Edexcel English IGCSE Model Essay by an Expert
Wilfred Owen uses contrasts between the soldier’s life before and after the war to show the terrible effects of the war: in the soldier’s appearance, his experience of women, and his future prospects.
Now that he has lost his arms and legs, the soldier reflects on his strength and youthful appearance before his injury in the war. One stark contrast is that between his previous youth and how old he now feels and looks. Before, his face was “younger than his youth”, showing that he looked even younger than his age. The repetition of words denoting youth creates an even stronger contrast with the short, bitter statement on the following line: “Now, he is old”. Previously a football player, the soldier is now in contrast with the “strong men that were whole”. This shows that he considers himself to be broken, or to be only part of a man.
Owen highlights the changes since the war through the soldier’s relationships with women. Before the war, he had a girlfriend called “Meg”: one of his motivations for joining the army. Ironically, although he joined the army to impress a girl, his experience in the war now makes him repulsive to women. There is sensual longing in the description of “how slim girls’ waists are” and “how warm their subtle hands”, as the soldier remembers how women used to act. Now, however, they “touch him like some queer disease”. This medicalised simile suggests that women are disgusted by him, as if his injury could be somehow contagious. It also implies that the only women who touch him now are nurses, who treat men as medical subjects, rather than sexual beings.
One poignant contrast between his past and present situation is the soldier’s sense of his future. Before the war, the soldier did not give much thought to his future, as evidenced by his flippant reasons for going to war. Now, however, he has no real control over his life, and he must be the passive receiver of help and pity: “Now, he will spend a few sick years in Institutes”. Throughout the poem, the word “now” acts as a frequent reminder of the contrasts between the past and the present, bringing the soldier from his memories of the past back to his current misery. Owen provides a direct contrast between the way that “crowds cheered Goal” when he used to play football, and how some people “cheered him home”. Whilst he used to be praised and celebrated, now he is an embarrassment: an object for pity and charity rather than admiration.
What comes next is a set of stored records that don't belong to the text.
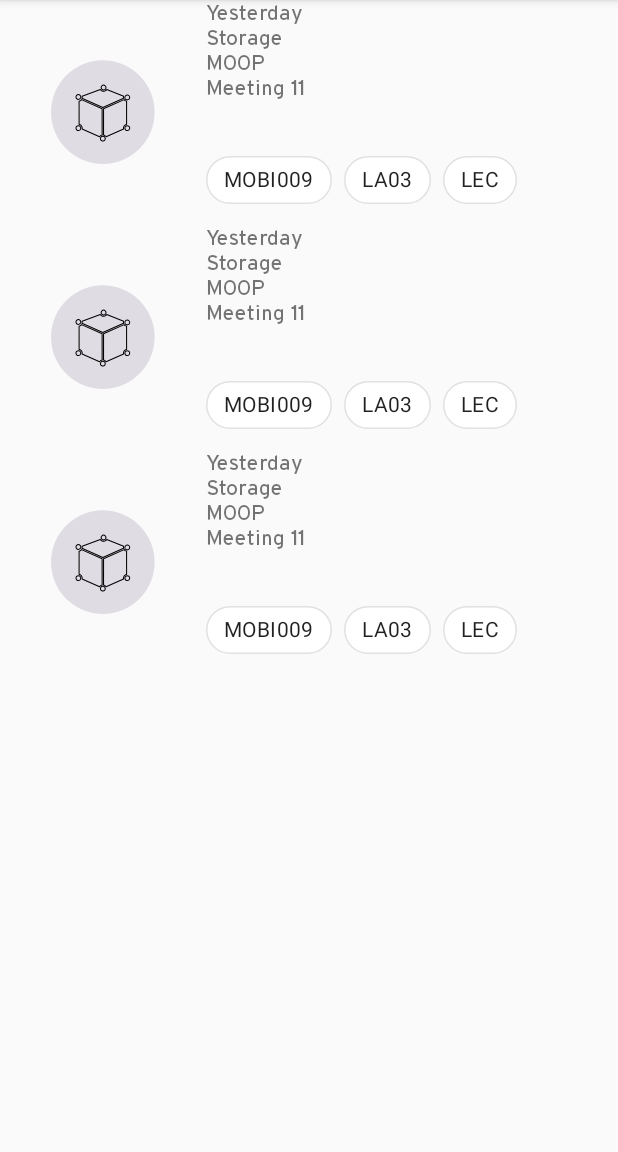
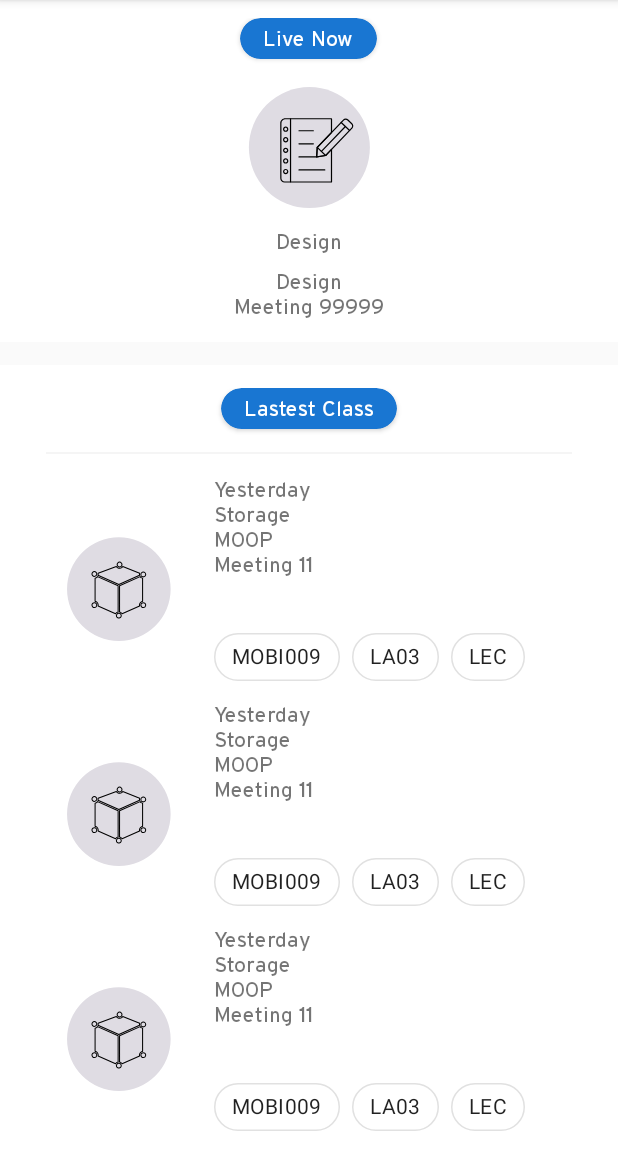
Before and after one commit to bearcatsdev/adab-android, an Android app: the screen it shows after launch (MainActivity), on a phone screen of 412 x 824 dp, the part 84-1236 px from its top. Run offline under Robolectric (Android 15) with nearby library versions, the phone set to English and light mode, and no system bars; our stand-ins replace CircleImageView.

```diff
--- a/app/src/main/java/com/ambinusian/adab/ui/allclasses/AllClassesFragment.java
+++ b/app/src/main/java/com/ambinusian/adab/ui/allclasses/AllClassesFragment.java
@@ -1,8 +1,12 @@
 package com.ambinusian.adab.ui.allclasses;
 
 import android.os.Bundle;
+import android.widget.ImageView;
+import android.widget.LinearLayout;
+import android.widget.TextView;
 import androidx.annotation.NonNull;
 import androidx.annotation.Nullable;
+import androidx.core.content.ContextCompat;
 import androidx.fragment.app.Fragment;
 import android.view.LayoutInflater;
 import android.view.View;
@@ -20,6 +24,9 @@ public class AllClassesFragment extends Fragment {
 
     RecyclerView coursesRecyclerView;
     ArrayList<CourseModel> coursesList;
+    LinearLayout liveLayout;
+    ImageView liveClassIcon;
+    TextView liveClassTitle, liveCourse, liveClassMeeting;
 
     @Override
     public View onCreateView(LayoutInflater inflater, ViewGroup container,
@@ -33,7 +40,22 @@ public class AllClassesFragment extends Fragment {
         super.onViewCreated(view, savedInstanceState);
 
         coursesRecyclerView = view.findViewById(R.id.rv_courses);
+        liveLayout = view.findViewById(R.id.liveLayout);
+        liveClassIcon = view.findViewById(R.id.liveClassIcon);
+        liveClassTitle  = view.findViewById(R.id.tv_liveClassTitle);
+        liveCourse = view.findViewById(R.id.tv_liveCourse);
+        liveClassMeeting = view.findViewById(R.id.tv_liveClassMeeting);
         coursesList = new ArrayList<>();
+
+        //if live class is starting
+        if(true){
+            liveLayout.setVisibility(View.VISIBLE);
+            liveClassIcon.setImageDrawable(ContextCompat.getDrawable(getContext(),R.drawable.ic_class_59_pencilpaper));
+            liveClassTitle.setText("Design");
+            liveCourse.setText("Design");
+            liveClassMeeting.setText("Meeting 99999");
+        }
+
 
         //set layout manager for recycler view
         coursesRecyclerView.setLayoutManager(new LinearLayoutManager(getContext()));
--- a/app/src/main/res/layout/fragment_all_classes.xml
+++ b/app/src/main/res/layout/fragment_all_classes.xml
@@ -3,12 +3,114 @@
     xmlns:tools="http://schemas.android.com/tools"
     android:layout_width="match_parent"
     android:layout_height="match_parent"
+    xmlns:app="http://schemas.android.com/apk/res-auto"
     tools:context=".ui.allclasses.AllClassesFragment">
 
-    <androidx.recyclerview.widget.RecyclerView
-        android:id="@+id/rv_courses"
+
+    <androidx.core.widget.NestedScrollView
         android:layout_width="match_parent"
-        android:layout_height="match_parent"
-        tools:listitem="@layout/recycler_view_item"></androidx.recyclerview.widget.RecyclerView>
+        android:layout_height="match_parent">
+        <LinearLayout
+            android:layout_width="match_parent"
+            android:layout_height="wrap_content"
+            android:orientation="vertical">
+            <LinearLayout
+                android:layout_width="match_parent"
+                android:layout_height="match_parent"
+                android:background="@color/colorPrimary"
+                android:orientation="vertical"
+                android:id="@+id/liveLayout"
+                android:gravity="center"
+                android:visibility="gone"
+                android:padding="15dp">
+                <androidx.cardview.widget.CardView
+                    android:layout_width="wrap_content"
+                    android:layout_height="wrap_content"
+                    android:backgroundTint="@color/colorAccent"
+                    app:cardCornerRadius="15dp">
+                    <TextView
+                        android:layout_width="wrap_content"
+                        android:layout_height="wrap_content"
+                        android:layout_marginHorizontal="15dp"
+                        android:layout_marginVertical="5dp"
+                        android:text="@string/tag_live_now"
+                        android:textColor="#ffffff" />
+                </androidx.cardview.widget.CardView>
+
+                <Space
+                    android:layout_width="match_parent"
+                    android:layout_height="15dp" />
+
+                <de.hdodenhof.circleimageview.CircleImageView
+                    android:id="@+id/liveClassIcon"
+                    android:layout_width="85dp"
+                    android:layout_height="88dp"
+                    android:src="@drawable/ic_launcher_background" />
+
+                <TextView
+                    android:id="@+id/tv_liveClassTitle"
+                    android:layout_width="wrap_content"
+                    android:layout_height="wrap_content"
+                    android:layout_margin="10dp"
+                    android:text="@string/placeholder_title" />
+
+                <TextView
+                    android:id="@+id/tv_liveCourse"
+                    android:layout_width="wrap_content"
+                    android:layout_height="wrap_content"
+                    android:text="@string/placeholder_subtitle" />
+
+                <TextView
+                    android:id="@+id/tv_liveClassMeeting"
+                    android:layout_width="wrap_content"
+                    android:layout_height="wrap_content"
+                    android:text="@string/placeholder_subtitle" />
+            </LinearLayout>
+
+            <Space
+                android:layout_width="match_parent"
+                android:layout_height="15dp" />
+
+            <LinearLayout
+                android:layout_width="match_parent"
+                android:layout_height="match_parent"
+                android:padding="15dp"
+                android:orientation="vertical"
+                android:background="@color/colorPrimary">
+
+                <androidx.cardview.widget.CardView
+                    android:layout_width="wrap_content"
+                    android:layout_height="wrap_content"
+                    android:layout_gravity="center"
+                    android:backgroundTint="@color/colorAccent"
+                    app:cardCornerRadius="15dp">
+                    <TextView
+                        android:layout_width="wrap_content"
+                        android:layout_height="wrap_content"
+                        android:layout_marginHorizontal="15dp"
+                        android:layout_marginVertical="5dp"
+                        android:text="@string/tag_lastest_class"
+                        android:textColor="#ffffff" />
+                </androidx.cardview.widget.CardView>
+
+                <View
+                    android:layout_width="match_parent"
+                    android:layout_height="1dp"
+                    android:layout_margin="15dp"
+                    android:background="#F5F5F5"
+                    />
+
+                <androidx.recyclerview.widget.RecyclerView
+                    android:id="@+id/rv_courses"
+                    android:layout_width="match_parent"
+                    android:layout_height="match_parent"
+                    tools:listitem="@layout/recycler_view_item">
+
+                </androidx.recyclerview.widget.RecyclerView>
+            </LinearLayout>
+
+        </LinearLayout>
+    </androidx.core.widget.NestedScrollView>
+
 
 </FrameLayout>
--- a/app/src/main/res/values/strings.xml
+++ b/app/src/main/res/values/strings.xml
@@ -17,6 +17,10 @@
     <string name="placeholder_title">Title</string>
     <string name="placeholder_subtitle">Subtitle</string>
 
+    <!--Tag in all classes fragment-->
+    <string name="tag_live_now">Live Now</string>
+    <string name="tag_lastest_class">Lastest Class</string>
+
 
     <string name="hello_blank_fragment">Hello blank fragment</string>
 </resources>
```
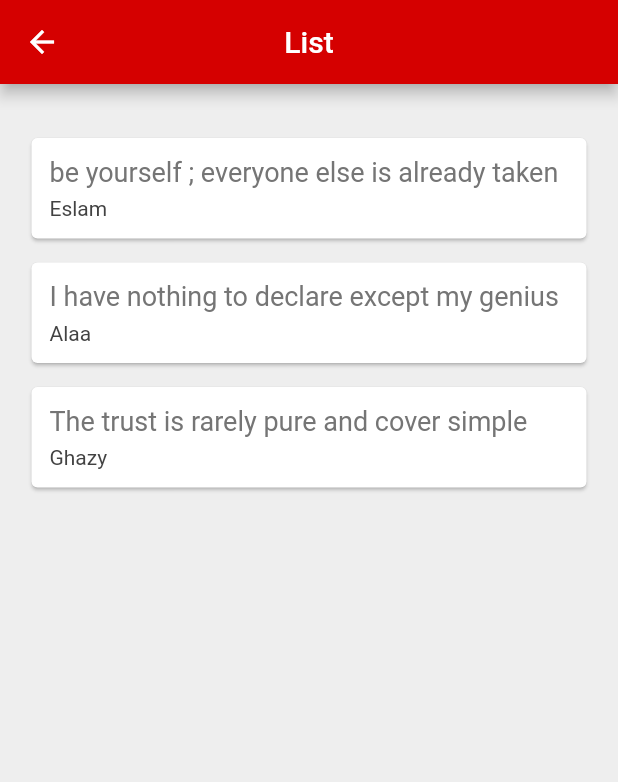
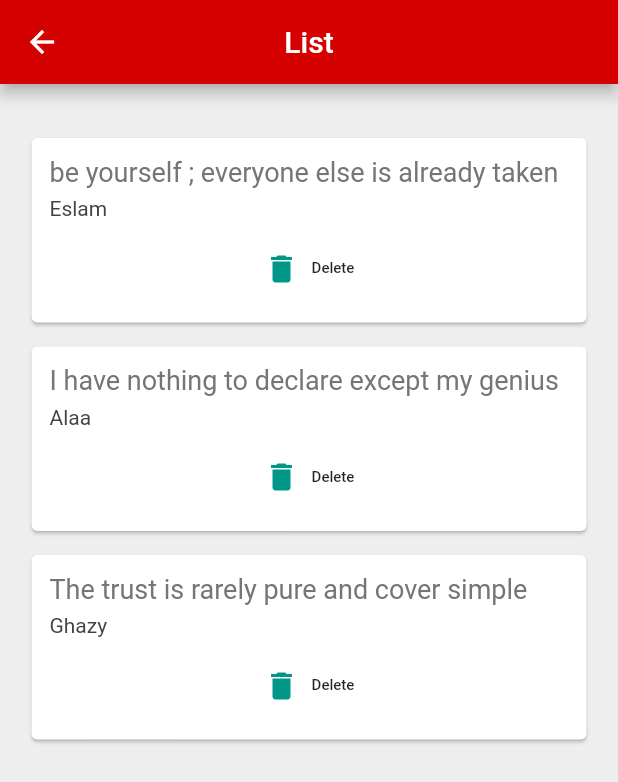
Before and after one commit to CoderEslam/flutter1app, a Flutter app: the ListOfData screen opened directly, on a phone screen of 412 x 824 dp. Shown: the top 782 px of the screen. Run offline on Flutter 3.47's test engine with Material 2 defaults, Android fonts, the phone set to English and light mode, and no system bars; our stand-ins replace fluttertoast; Roboto replaces fonts that are missing (Poppins).

Commit message:
learn Functions as Parameters and HoverBuilder

```diff
--- /dev/null
+++ b/lib/HoverBuilder.dart
@@ -0,0 +1,33 @@
+import 'package:flutter/cupertino.dart';
+import 'package:flutter/gestures.dart';
+
+class HoverBuilder extends StatefulWidget {
+  const HoverBuilder({
+    required this.builder,
+    Key? key,
+  }) : super(key: key);
+
+  final Widget Function(bool isHovered) builder;
+
+  @override
+  State<HoverBuilder> createState() => _HoverBuilderState();
+}
+
+class _HoverBuilderState extends State<HoverBuilder> {
+  bool _isHovered = false;
+
+  @override
+  Widget build(BuildContext context) {
+    return MouseRegion(
+      onEnter: (PointerEnterEvent event) => _onHoverChanged(enabled: true),
+      onExit: (PointerExitEvent event) => _onHoverChanged(enabled: false),
+      child: widget.builder(_isHovered),
+    );
+  }
+
+  void _onHoverChanged({required bool enabled}) {
+    setState(() {
+      _isHovered = enabled;
+    });
+  }
+}
--- a/lib/Image.dart
+++ b/lib/Image.dart
@@ -14,7 +14,7 @@ class ImagePage extends StatelessWidget {
           children: const [
             Image(
                 image: AssetImage('assets/r.jpg')),
-            Text("Hello Eslam Ghazy"),
+            Text("Hello Eslam Alaa Ghazy"),
           ],
         ), // => NetworkImage(url)
       ),
--- a/lib/ListOfData.dart
+++ b/lib/ListOfData.dart
@@ -26,12 +26,12 @@ class _ListOfDataState extends State<ListOfData> {
     Quote(text: "The trust is rarely pure and cover simple", author: "Ghazy"),
   ];
 
-  Widget quoteTemplateToast(quote) {
+  Widget quoteTemplateToast({quote, delete}) {
     return GestureDetector(
       onTap: () {
         ShowToast(quote.author);
       },
-      child: QuoteCard(quote),
+      child: QuoteCard(quote: quote, delete: delete),
     );
   }
 
@@ -52,7 +52,15 @@ class _ListOfDataState extends State<ListOfData> {
           * arrow(=>) without return and bracts {} when it's need return data
           * arrow(=>) without or with return and bracts {} when it's not need return data
           * */
-          children: quotes.map((e) => quoteTemplateToast(e)).toList(),
+          children: quotes
+              .map((e) => QuoteCard(
+                  quote: e,
+                  delete: () {
+                    setState(() {
+                      quotes.remove(e);
+                    });
+                  }))
+              .toList(),
         ),
       ),
     );
--- a/lib/QuoteCard.dart
+++ b/lib/QuoteCard.dart
@@ -1,11 +1,15 @@
 import 'package:flutter/cupertino.dart';
 import 'package:flutter/material.dart';
+import 'package:flutter1app/HoverBuilder.dart';
+import 'package:flutter1app/QuoteCard.dart';
 import 'package:flutter1app/Quotes.dart';
+import 'package:fluttertoast/fluttertoast.dart';
 
 class QuoteCard extends StatelessWidget {
-  QuoteCard(this.quote, {super.key});
+  QuoteCard({required this.quote, required this.delete, super.key});
 
   Quote quote;
+  final VoidCallback delete;
 
   @override
   Widget build(BuildContext context) {
@@ -26,6 +30,23 @@ class QuoteCard extends StatelessWidget {
             Text(
               quote.author,
               style: TextStyle(fontSize: 14, color: Colors.grey[800]),
+            ),
+            const SizedBox(
+              height: 8.0,
+            ),
+            TextButton.icon(
+              onPressed: delete ,
+              icon: const Icon(
+                Icons.delete,
+                color: Colors.teal,
+              ),
+              label: HoverBuilder(builder: (isHovered) {
+                return Text("Delete",
+                    style: TextStyle(
+                        color: isHovered ? Colors.green : Colors.black87,
+                        fontSize: 10,
+                        fontFamily: 'Poppins'));
+              }),
             )
           ],
         ),
@@ -33,3 +54,13 @@ class QuoteCard extends StatelessWidget {
     );
   }
 }
+
+void ShowToast(String text) => {
+      Fluttertoast.showToast(
+          msg: text,
+          toastLength: Toast.LENGTH_SHORT,
+          gravity: ToastGravity.BOTTOM,
+          timeInSecForIosWeb: 1,
+          textColor: Colors.white,
+          fontSize: 16.0)
+    };
```
Also changed, not shown: lib/main.dart (+9 -1 lines).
The disabled soldier’s injury clearly ruins his life. He has now lost his health and youth, and the prospect of an independent life with a wife and family.